[Web interface edit records]
========
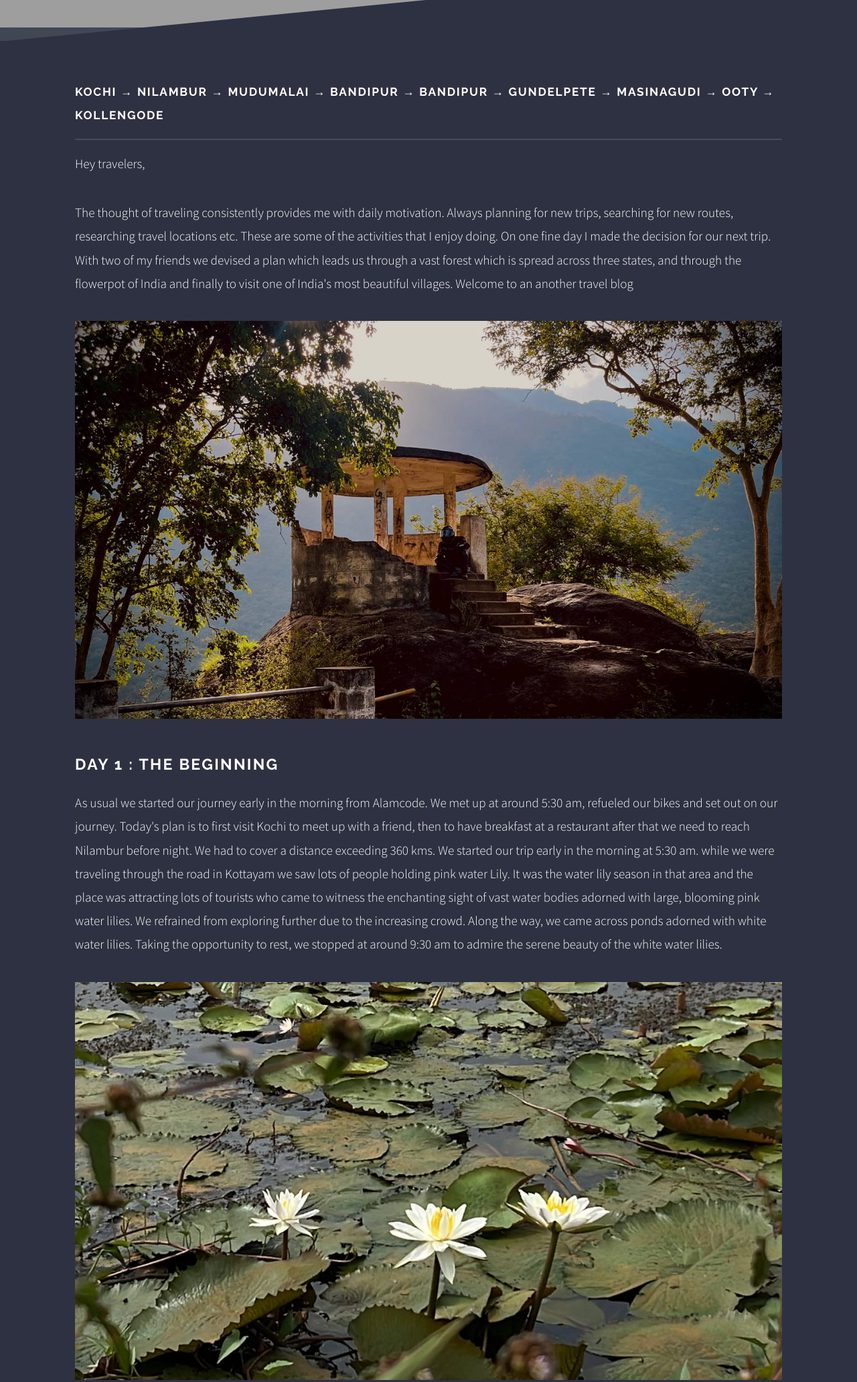
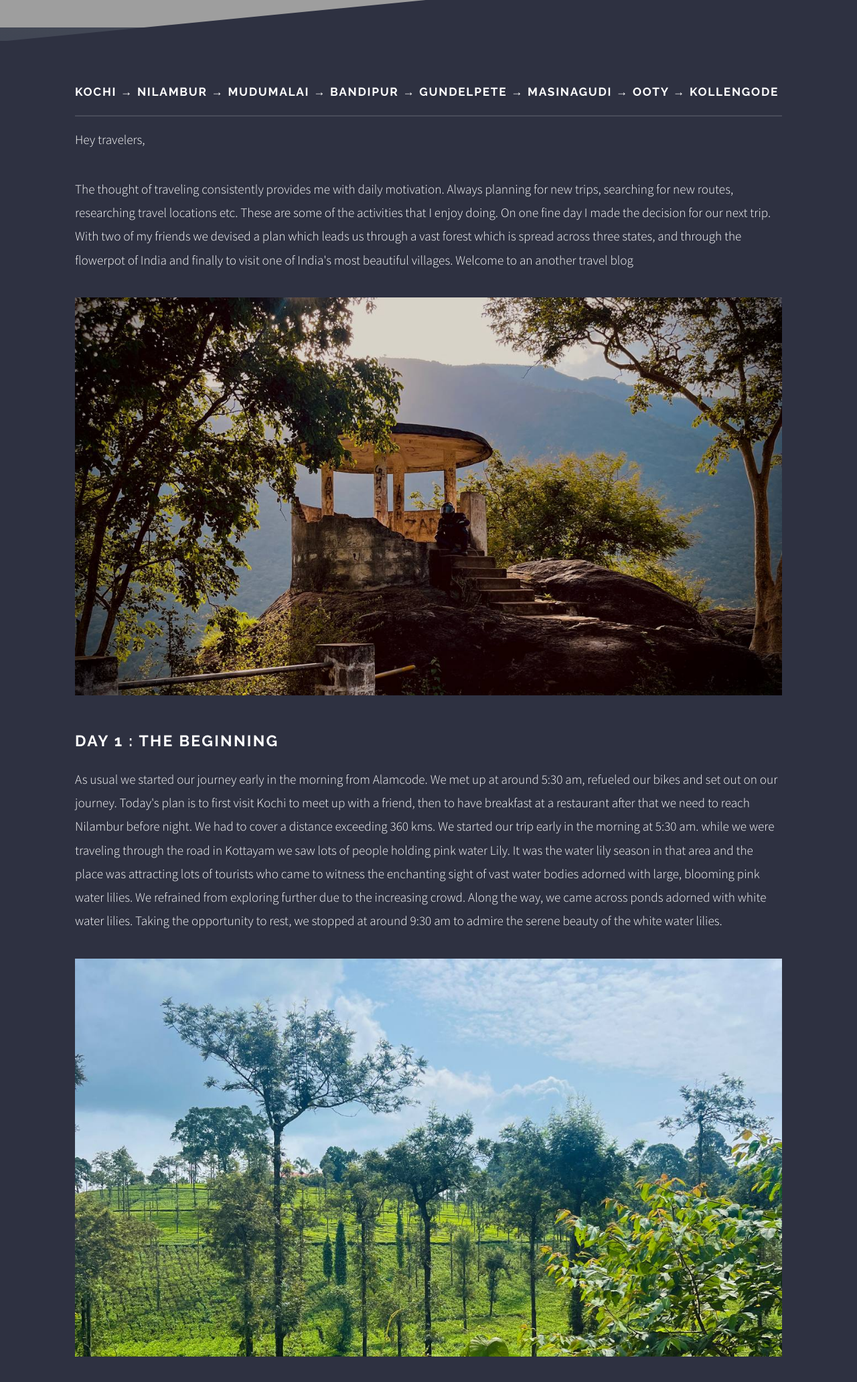
Before and after one commit to jeanjohnsonthomas/travelblog, a plain HTML site: page p/ffv.html in a window 1280 px wide. Shown: the part 360-2423 px from the top of the page at 67% size. Drawn offline with Linux system fonts and the light colour scheme; grey boxes are pictures that could not be loaded.

Commit message:
minor fix ffv

```diff
--- a/p/ffv.html
+++ b/p/ffv.html
@@ -54,7 +54,7 @@
             <div class="wrapper applyfont">
                 <div class="inner">
 
-                    <h3 class="major">Kochi → Nilambur → Mudumalai → Bandipur → Bandipur → Gundelpete → Masinagudi → Ooty → Kollengode</h3>
+                    <h3 class="major">Kochi → Nilambur → Mudumalai → Bandipur → Gundelpete → Masinagudi → Ooty → Kollengode</h3>
                     <p>Hey travelers,</p>
                     <p>The thought of traveling consistently provides me with daily motivation. Always planning for new trips, searching for new routes, researching travel locations etc. These are some of the activities that I enjoy doing. On one fine day I made the decision for our next trip. With two of my friends we devised a plan which leads us through a vast forest which is spread across three states, and through the flowerpot of India and finally to visit one of India's most beautiful villages. Welcome to an another travel blog</p>
                     <section class="features">
@@ -66,7 +66,7 @@
                     <p>As usual we started our journey early in the morning from Alamcode. We met up at around 5:30 am, refueled our bikes and set out on our journey. Today's plan is to first visit Kochi to meet up with a friend, then to have breakfast at a restaurant after that we need to reach Nilambur before night. We had to cover a distance exceeding 360 kms. We started our trip early in the morning at 5:30 am. while we were traveling through the road in Kottayam we saw lots of people holding pink water Lily. It was the water lily season in that area and the place was attracting lots of tourists who came to witness the enchanting sight of vast water bodies adorned with large, blooming pink water lilies. We refrained from exploring further due to the increasing crowd. Along the way, we came across ponds adorned with white water lilies. Taking the opportunity to rest, we stopped at around 9:30 am to admire the serene beauty of the white water lilies.</p>
                     <section class="features">
                         <div class="image-container">
-                            <img src="../imgs/13aug23_gundelpet/lily.jpg" alt="Image description">
+                            <img src="../imgs/13aug23_gundelpet/onway.jpg" alt="Image description">
                         </div>
                     </section>
 
```
Also changed, not shown: imgs/13aug23_gundelpet/onway.jpg (renamed from imgs/13aug23_gundelpet/photo_6217570090380015883_y.jpg).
========
**WHAT IS NEEDED**
Repeat every record above exactly, but leave out any pictures.

**EXERCISE RESULT**
Before and after one commit to jeanjohnsonthomas/travelblog, a plain HTML site: page p/ffv.html in a window 1280 px wide. Shown: the part 360-2423 px from the top of the page at 67% size. Drawn offline with Linux system fonts and the light colour scheme; grey boxes are pictures that could not be loaded.

Commit message:
minor fix ffv

```diff
--- a/p/ffv.html
+++ b/p/ffv.html
@@ -54,7 +54,7 @@
             <div class="wrapper applyfont">
                 <div class="inner">
 
-                    <h3 class="major">Kochi → Nilambur → Mudumalai → Bandipur → Bandipur → Gundelpete → Masinagudi → Ooty → Kollengode</h3>
+                    <h3 class="major">Kochi → Nilambur → Mudumalai → Bandipur → Gundelpete → Masinagudi → Ooty → Kollengode</h3>
                     <p>Hey travelers,</p>
                     <p>The thought of traveling consistently provides me with daily motivation. Always planning for new trips, searching for new routes, researching travel locations etc. These are some of the activities that I enjoy doing. On one fine day I made the decision for our next trip. With two of my friends we devised a plan which leads us through a vast forest which is spread across three states, and through the flowerpot of India and finally to visit one of India's most beautiful villages. Welcome to an another travel blog</p>
                     <section class="features">
@@ -66,7 +66,7 @@
                     <p>As usual we started our journey early in the morning from Alamcode. We met up at around 5:30 am, refueled our bikes and set out on our journey. Today's plan is to first visit Kochi to meet up with a friend, then to have breakfast at a restaurant after that we need to reach Nilambur before night. We had to cover a distance exceeding 360 kms. We started our trip early in the morning at 5:30 am. while we were traveling through the road in Kottayam we saw lots of people holding pink water Lily. It was the water lily season in that area and the place was attracting lots of tourists who came to witness the enchanting sight of vast water bodies adorned with large, blooming pink water lilies. We refrained from exploring further due to the increasing crowd. Along the way, we came across ponds adorned with white water lilies. Taking the opportunity to rest, we stopped at around 9:30 am to admire the serene beauty of the white water lilies.</p>
                     <section class="features">
                         <div class="image-container">
-                            <img src="../imgs/13aug23_gundelpet/lily.jpg" alt="Image description">
+                            <img src="../imgs/13aug23_gundelpet/onway.jpg" alt="Image description">
                         </div>
                     </section>
 
```
Also changed, not shown: imgs/13aug23_gundelpet/onway.jpg (renamed from imgs/13aug23_gundelpet/photo_6217570090380015883_y.jpg).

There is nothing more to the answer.